For Temple, one of the keys was hiring the right coach at first. No big-name guy was going to touch an independent that had been kicked out of the Big East and was coming off a 0-11 year, so the Owls had to cast their net a little wider. They found their man in Al Golden, then the defensive coordinator at the University of Virginia under Al Groh.
Groh’s Cavaliers were a decent team that had put up eight, eight and seven wins overall in the previous three years, but weren’t exactly an ACC or national powerhouse, and they weren’t gaining a lot of national buzz. However, Golden had done great work under the radar, improving the Virginia defense from 104th nationally in total defense in 2001 to 18th in 2004. He was an assistant with a promising record, but not one being heavily courted by bigger and better schools; the exact combination Temple needed.
Of course, Golden’s hire wasn’t a slam dunk.

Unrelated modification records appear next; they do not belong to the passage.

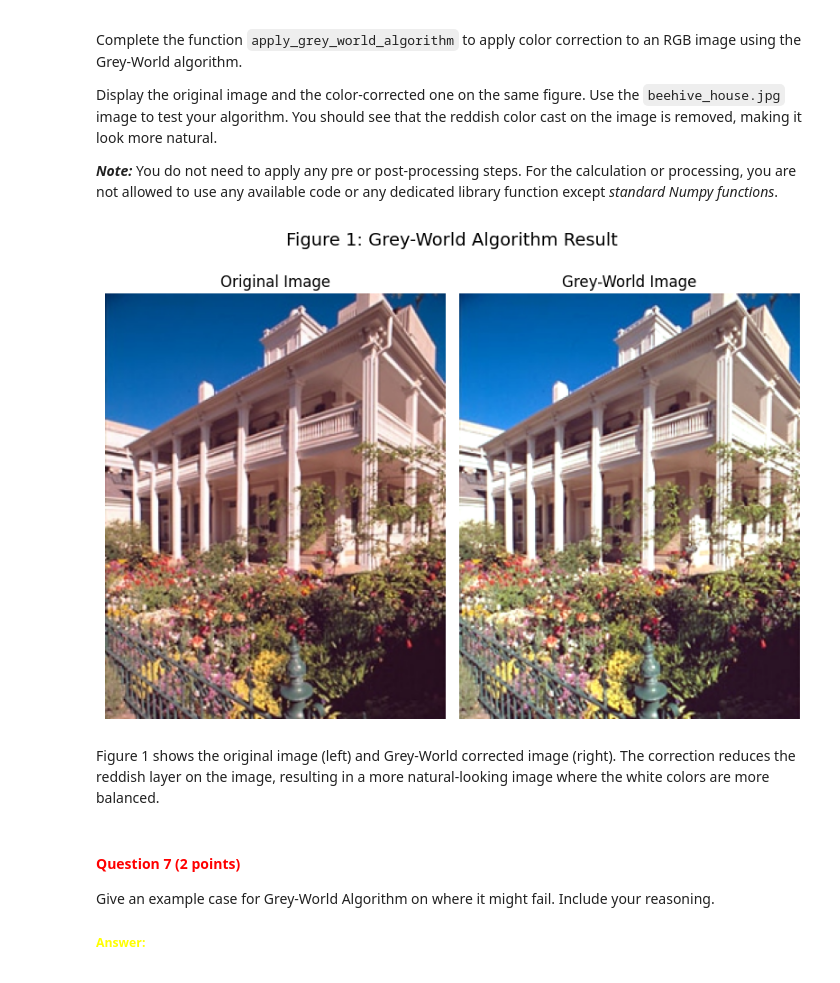
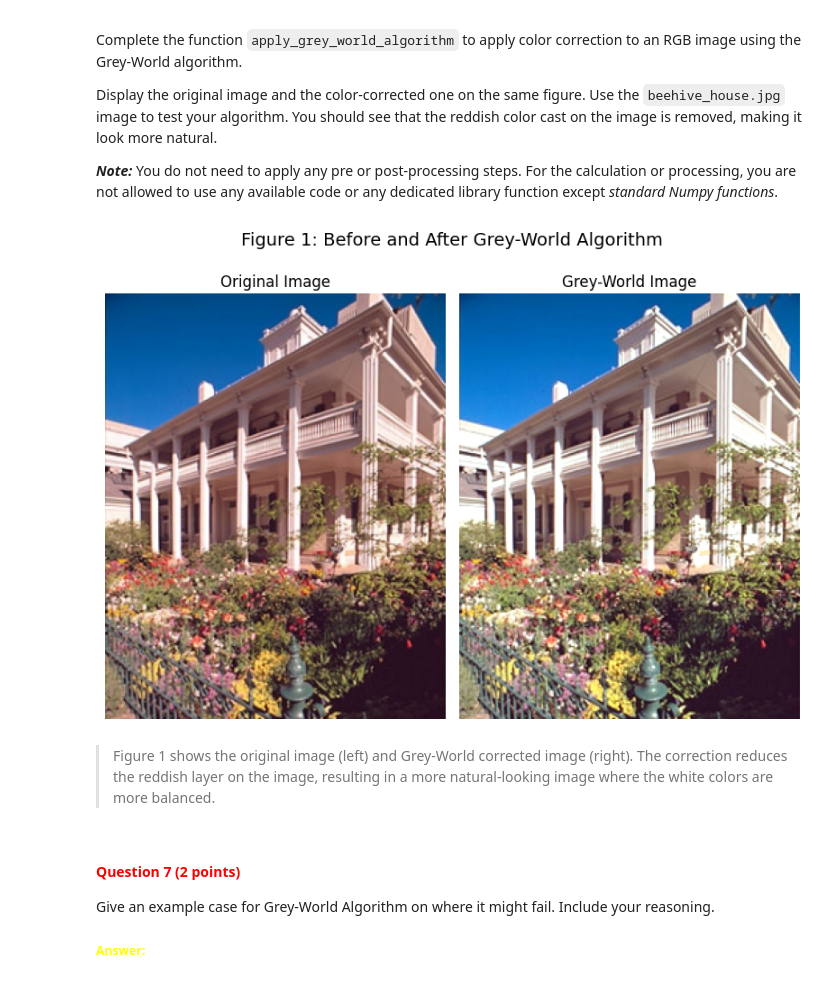
Before and after one commit to ozillan/cv1-lab-1, a Jupyter notebook: cv1-lab-1.ipynb, the cells around one changed output. Saved outputs shown, nothing was run; the diff lists cells and outputs as text; code cells hidden in the pictures.

```diff
--- a/cv1-lab-1.ipynb
+++ b/cv1-lab-1.ipynb
@@ -420,29 +420,29 @@ def apply_grey_world_algorithm(awb_img):
 # %%
 # load and convert the image to rgb
 image = cv2.imread('images/beehive_house.jpg')
 image = cv2.cvtColor(image, cv2.COLOR_BGR2RGB)
 
 # YOUR CODE HERE
 gw_img = apply_grey_world_algorithm(image)
 
 fig = plt.figure(figsize=(8,6))
-fig.suptitle("Figure 1: Grey-World Algorithm Result", fontsize=14)
+fig.suptitle("Figure 1: Before and After Grey-World Algorithm", fontsize=14)
 plt.subplot(1,2,1)
 plt.imshow(image)
 plt.title("Original Image")
 plt.axis("off")
 
 plt.subplot(1,2,2)
 plt.imshow(gw_img)
 plt.title("Grey-World Image")
 plt.axis("off")
 
 plt.tight_layout()
 plt.show()
 # %% [output]
-[figure, old version]
+[figure, new version]
 # %% [markdown]
-Figure 1 shows the original image (left) and Grey-World corrected image (right). The correction reduces the reddish layer on the image, resulting in a more natural-looking image where the white colors are more balanced.
+>Figure 1 shows the original image (left) and Grey-World corrected image (right). The correction reduces the reddish layer on the image, resulting in a more natural-looking image where the white colors are more balanced.
 # %% [markdown]
 <a id="question-7"></a>
 #### <font color='#FF0000'>Question 7 (2 points)</font>
```
Also changed, not shown: parts of 6 cells of this notebook.
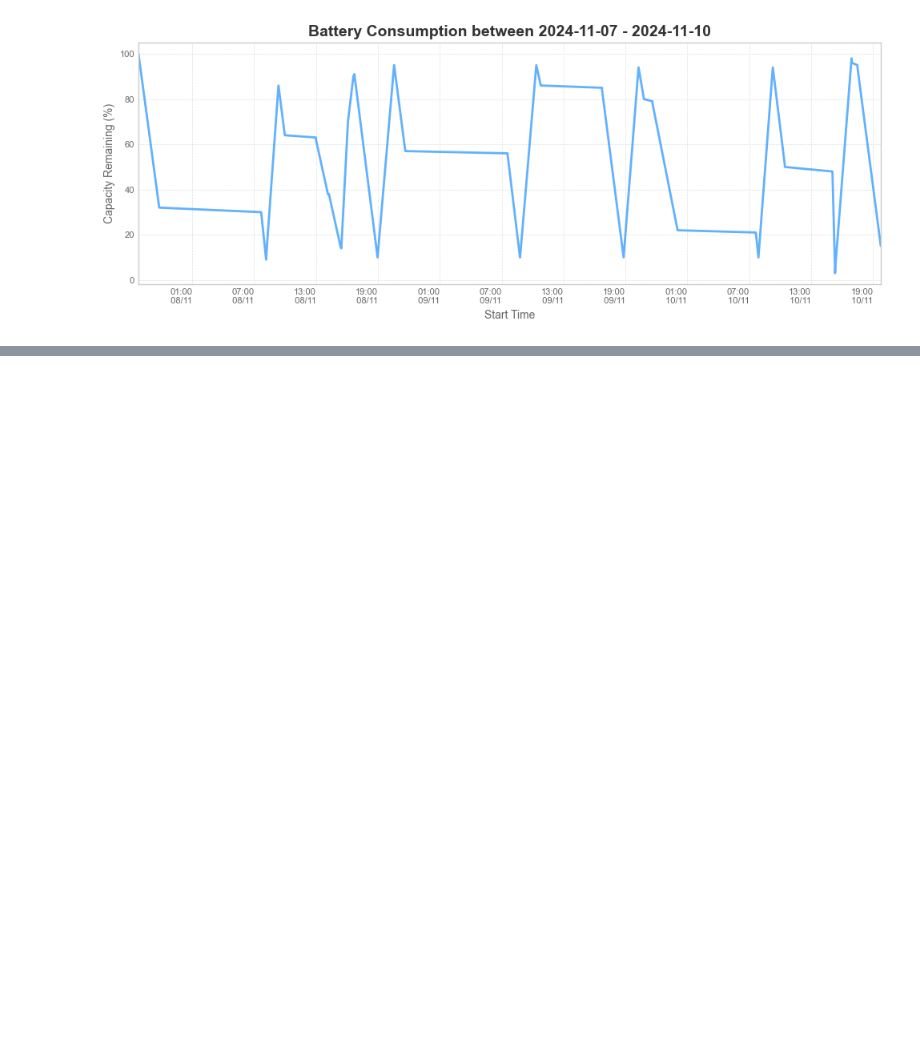
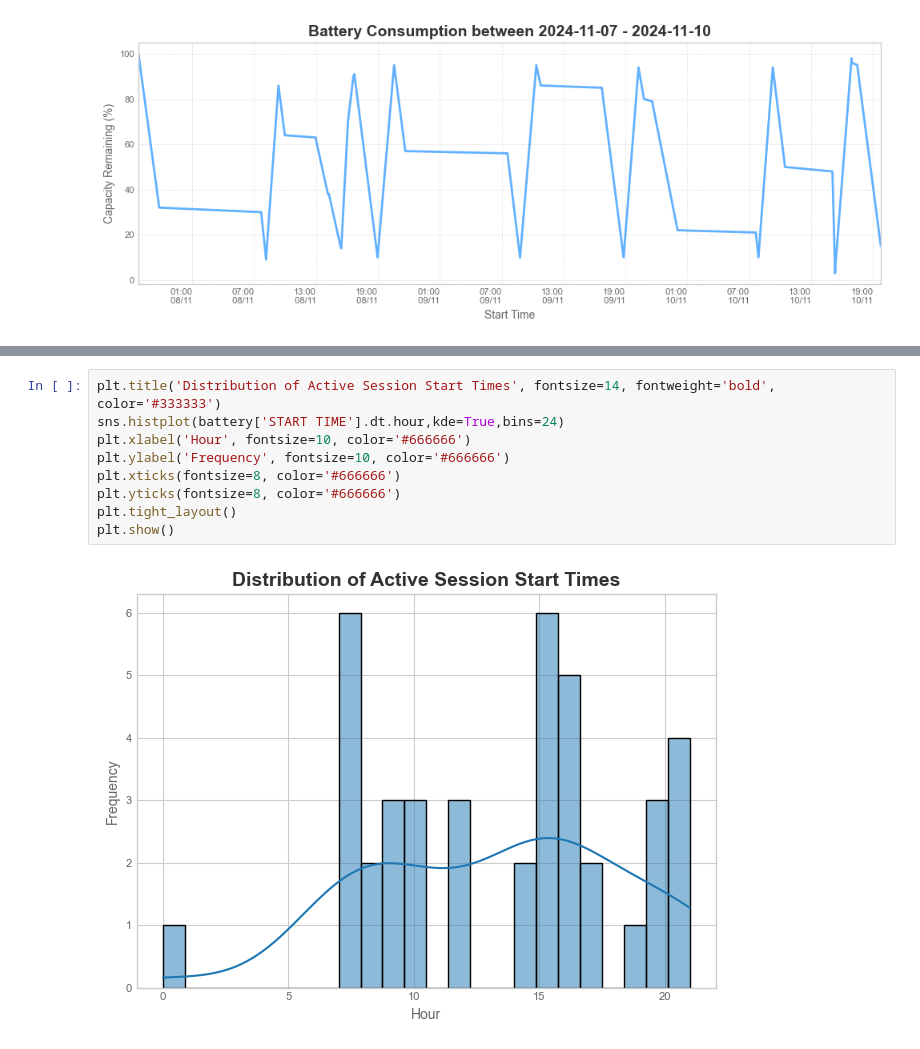
Before and after one commit to sufyan-555/win_battery_report_analyzer, a Jupyter notebook: test.ipynb, the cells around one changed output, grey strips where cells are left out. Saved outputs shown, nothing was run; the diff lists cells and outputs as text; blank space fills up the shorter version.

```diff
--- a/test.ipynb
+++ b/test.ipynb
@@ -121,0 +170,11 @@ get_usage_plot(recent)
+# %%
+plt.title('Distribution of Active Session Start Times', fontsize=14, fontweight='bold', color='#333333')
+sns.histplot(battery['START TIME'].dt.hour,kde=True,bins=24)
+plt.xlabel('Hour', fontsize=10, color='#666666')
+plt.ylabel('Frequency', fontsize=10, color='#666666')
+plt.xticks(fontsize=8, color='#666666')
+plt.yticks(fontsize=8, color='#666666')
+plt.tight_layout()
+plt.show()
+# %% [output]
+[figure, added]
```
Also changed, not shown: parts of 11 cells of this notebook.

He was the second-youngest coach in Division I-A football at that time (behind only Northwestern’s Pat Fitzgerald), and he’d only spent five years as a defensive coordinator. He also was the youngest defensive coordinator in Division I-A when he first got that job in 2001. Golden had only been working in college football at any level since 1994, too, so he was far from proven. His hire was a gamble, but it’s one that paid off for the Owls.
The turnaround didn’t happen overnight, but signs of progress were there. Although Golden’s team lost their first eight games in 2006, they were starting to click, and the work paid off with a win over Bowling Green that saw them snap a 20-game losing streak, one game before they reached the school record. The Owls finished that year 1-11, but joined the MAC the next year, and they improved to 4-8 in 2007 and 5-7 in 2008, their best record since 1990. Things really fell into place in 2009 when Golden’s Owls went 9-3 in the regular season and made their first bowl appearance since 1979, although they lost the EagleBank Bowl 30-21 to UCLA. 2010 was a slight step back to 8-4, but it was still miles away from the 0-11 2005 team.
Golden left after 2010 to take the Miami job, though, and Temple was faced with the tough task of sustaining momentum. Despite their progress, they still weren’t a major destination for the most-coveted assistants, and their eventual hire (Florida offensive coordinator Steve Addazio) was widely panned by many college football fans.
The Owls stayed strong in 2011, though, putting up a 9-4 record and winning their first bowl game since 1979 (a 37-15 victory over Wyoming in the New Mexico Bowl). Now, they’re moving back to the Big East, and despite that conference’s recent struggles, this is still impressive progress for a team many thought might be headed to lower levels or complete extinction.
It just goes to show that even long, turbulent and discouraging college football journeys can still eventually get you back to prominence.